British radio astronomer Paul Birch says he now has evidence to suggest the cosmos as a whole is indeed rotating.
If true, this would have what Birch calls ''drastic cosmological consequences'' for theories of the nature and destiny of the universe.
Underlying most such theories is the widely held assumption that, on a sufficiently large scale, the universe has no preferred position or direction. It would appear fairly much the same from whatever point in space you happened to view it and in whatever direction you looked.
This assumption is called the cosmological principle.
Equally fundamental is an assumption called Mach's principle.
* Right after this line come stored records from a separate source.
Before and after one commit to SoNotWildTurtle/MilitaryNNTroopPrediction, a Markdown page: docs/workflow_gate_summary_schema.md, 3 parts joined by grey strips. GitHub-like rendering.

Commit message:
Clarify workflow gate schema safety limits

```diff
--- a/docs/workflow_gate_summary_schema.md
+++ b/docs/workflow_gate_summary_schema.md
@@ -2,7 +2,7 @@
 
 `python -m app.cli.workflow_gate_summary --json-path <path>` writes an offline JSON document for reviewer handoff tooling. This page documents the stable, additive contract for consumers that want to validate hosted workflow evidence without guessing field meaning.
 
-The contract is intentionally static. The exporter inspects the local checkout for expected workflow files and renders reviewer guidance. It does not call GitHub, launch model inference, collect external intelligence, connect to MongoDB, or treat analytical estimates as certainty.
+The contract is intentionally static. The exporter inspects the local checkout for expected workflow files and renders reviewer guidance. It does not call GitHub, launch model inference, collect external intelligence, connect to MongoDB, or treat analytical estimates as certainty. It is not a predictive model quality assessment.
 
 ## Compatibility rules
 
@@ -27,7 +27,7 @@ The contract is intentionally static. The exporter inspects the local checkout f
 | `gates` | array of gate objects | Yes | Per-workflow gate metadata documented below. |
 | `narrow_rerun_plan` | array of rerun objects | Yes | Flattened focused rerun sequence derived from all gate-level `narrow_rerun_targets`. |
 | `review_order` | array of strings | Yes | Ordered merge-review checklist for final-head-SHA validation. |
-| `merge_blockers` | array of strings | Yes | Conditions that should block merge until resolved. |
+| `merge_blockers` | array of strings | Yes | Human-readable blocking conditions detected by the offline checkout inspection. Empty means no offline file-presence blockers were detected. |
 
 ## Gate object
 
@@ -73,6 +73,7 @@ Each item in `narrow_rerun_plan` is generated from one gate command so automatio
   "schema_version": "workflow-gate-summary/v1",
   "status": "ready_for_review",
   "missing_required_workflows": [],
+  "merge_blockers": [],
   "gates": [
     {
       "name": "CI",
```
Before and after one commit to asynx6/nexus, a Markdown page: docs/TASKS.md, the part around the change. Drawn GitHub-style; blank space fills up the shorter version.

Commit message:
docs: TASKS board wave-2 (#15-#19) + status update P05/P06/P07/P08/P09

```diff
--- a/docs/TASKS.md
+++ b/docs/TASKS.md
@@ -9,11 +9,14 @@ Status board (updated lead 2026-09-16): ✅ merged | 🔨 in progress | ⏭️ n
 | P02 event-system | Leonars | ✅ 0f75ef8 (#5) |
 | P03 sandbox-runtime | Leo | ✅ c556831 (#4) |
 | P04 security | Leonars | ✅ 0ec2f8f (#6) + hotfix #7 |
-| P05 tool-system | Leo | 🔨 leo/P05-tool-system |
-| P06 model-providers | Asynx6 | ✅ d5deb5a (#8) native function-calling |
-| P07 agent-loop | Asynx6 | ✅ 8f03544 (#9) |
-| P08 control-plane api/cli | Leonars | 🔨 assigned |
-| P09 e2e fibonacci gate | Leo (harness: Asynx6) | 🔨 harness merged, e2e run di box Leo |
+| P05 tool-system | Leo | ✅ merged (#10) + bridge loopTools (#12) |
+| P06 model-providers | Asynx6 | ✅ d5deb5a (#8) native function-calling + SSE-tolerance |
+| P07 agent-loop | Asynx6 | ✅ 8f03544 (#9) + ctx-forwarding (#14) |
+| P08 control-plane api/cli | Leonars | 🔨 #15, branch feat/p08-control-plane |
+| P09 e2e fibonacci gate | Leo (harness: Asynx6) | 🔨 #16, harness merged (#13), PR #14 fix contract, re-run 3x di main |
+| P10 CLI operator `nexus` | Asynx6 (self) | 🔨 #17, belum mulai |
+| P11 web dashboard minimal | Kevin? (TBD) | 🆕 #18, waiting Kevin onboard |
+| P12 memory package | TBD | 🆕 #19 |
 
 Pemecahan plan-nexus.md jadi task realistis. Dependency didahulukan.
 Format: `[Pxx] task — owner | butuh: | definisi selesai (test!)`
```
This holds that the motion of a particle has meaning only in relation to the rest of the matter in the universe.
Birch says that the rotation of the universe as a whole, which his findings imply, would be incompatible with both of these ''principles.''
The University of Manchester scientist outlined his data in Nature this past summer. They concern a sampling of double radio sources - that is, objects with two sources emitting radio noise. Such objects generally have an elongated shape.
Birch measured both the orientation of these objects with respect to a standard direction and the orientation of their magnetic fields. He expected that the angles between the directions of the objects and the directions of the magnetic fields would be more or less randomly distributed around the sky. Instead, he found them to be highly organized. They are generally positive in one half of the sky and negative in the other half.
In other words, the radio sources seem to be systematically oriented. After considering various alternatives, Birch has concluded that ''such a phenomenon can only have a physical explanation on a cosmic scale; an attractive theory is that . . . the Universe is rotating.'' This would mean that the radio sources were aligned with this overall cosmic rotation.
It would be a spin rate of one complete rotation in about 63,000 billion years. That's a rather slow waltz. But it's fast enough to shake the foundations of many cosmological theories.
John Barrow of the University of Sussex has noted that the spin appears to rule out all the standard models of the cosmos in which the current expansion of the universe would eventually reverse itself, causing the universe to collapse. Instead, the spin may imply that the universe will go on expanding forever.
Cosmologists will not be especially dismayed if Birch's suggestion turns out to be true. Many have developed models of the cosmos that do not depend on Mach's principle and the cosmological principle.
Thus the discovery of the waltzing universe may be a welcome stimulus to creative thinking about the nature of the cosmos in which we live.